For Cotton yarn processing, the general sequence of operations are as below:

(1) Load the machine with yarn -> (2) Scouring and bleaching -> (3) Hot wash -> (4) Cold wash -> (5) Neutralization -> (6) Peroxide kill -> (7) Cold wash -> (8) Dyeing -> (9) Cold wash -> (10) Neutralization -> (11) Cold Wash -> (12) Soaping at boil -> (13) Hot wash -> (14) Cold Wash -> (15) Softening Treatment -> (16) Unload.

Out of the 16 operations, the (1) and (16), do not consume water. The other 14 operations mean, 14 times the machine has to be filled with fresh water. If for example, we dye a 100 kgs batch at 1:15 liquor ratio, then the water consumption will be 1500 liters per bath and for 14 baths, it will be 14 x 1500 = 21000 liters. That mean, for processing 1 kg of yarn, it requires 210 liters of water. This is a very high volume, in these days of water scarcity. So the following measures are being adopted in this industry.

  • Wherever possible, the dyeing units have started disposing off the old, high liquor ratio machines and buy new low liquor machines. Now 1:12 MLR cabinets are widely used everywhere in this industry. Straightaway 20% water saving is achieved.

  • Wherever possible, the dyeing masters have implemented reduced number of baths, with new auxiliary chemicals. For example, bio scouring and bio-peroxide killing is new emerging process, where you need not do separate cold and hot washes after scouring and there is no need for separate bath for residual peroxide removal. This process eliminates almost 3 baths with a saving of again a 20% water.

  • Using suitable good soaping of agents of anionic nature, one can easily acquire the soft feel and finish required by the end user. This also reduces one more bath.

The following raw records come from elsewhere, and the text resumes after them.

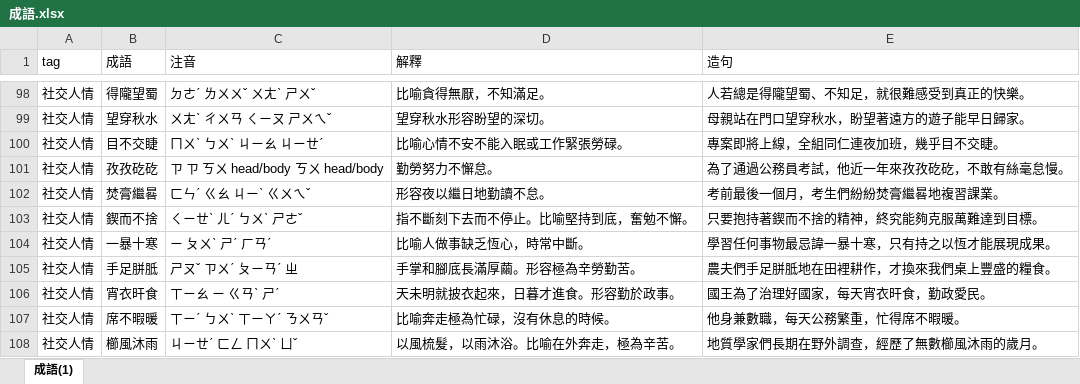
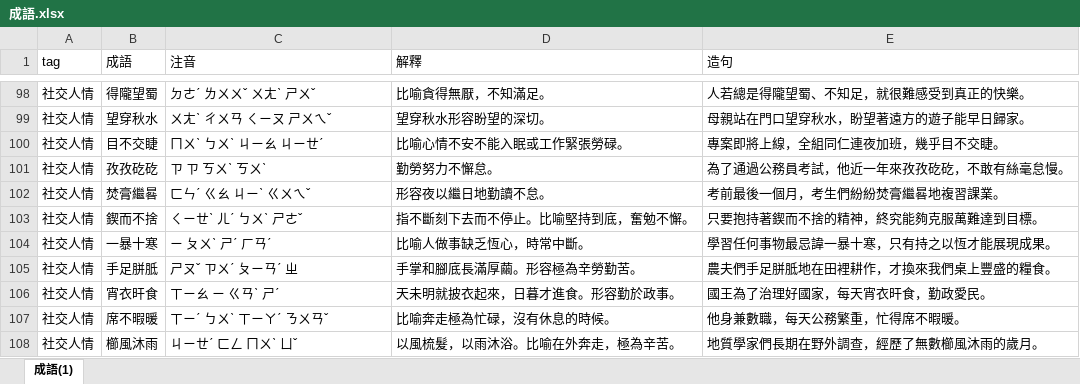
Before and after one commit to bwm0822/study, an Excel workbook: docs/成語.xlsx, sheet 成語(1), drawn as a sheet; only a part is shown, gaps mark what is left out; values as stored, in another font and other column widths than the file's, no borders; the diff covers the shown part only; the diff names each change by its address in the sheet, - before the commit and + after, or states it on an @@ line.

```diff
--- a/docs/成語.xlsx (sheet 成語(1))
+++ b/docs/成語.xlsx (sheet 成語(1))
-C101 (注音): ㄗ ㄗ ㄎㄨ head/body ㄎㄨ head/body
+C101 (注音): ㄗ ㄗ ㄎㄨˋ ㄎㄨˋ
```
Also changed, not shown: 3 edited cells and cell formats elsewhere in this sheet, 1 other file.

This high volume of water consumption, not only adds to the water cost, but also to many other indirect costs like energy cost - steam to heat the water and power to pump in the water, extra dosage of dyes and chemicals to maintain the bath concentration and effluent treatment of excess water that is being let out.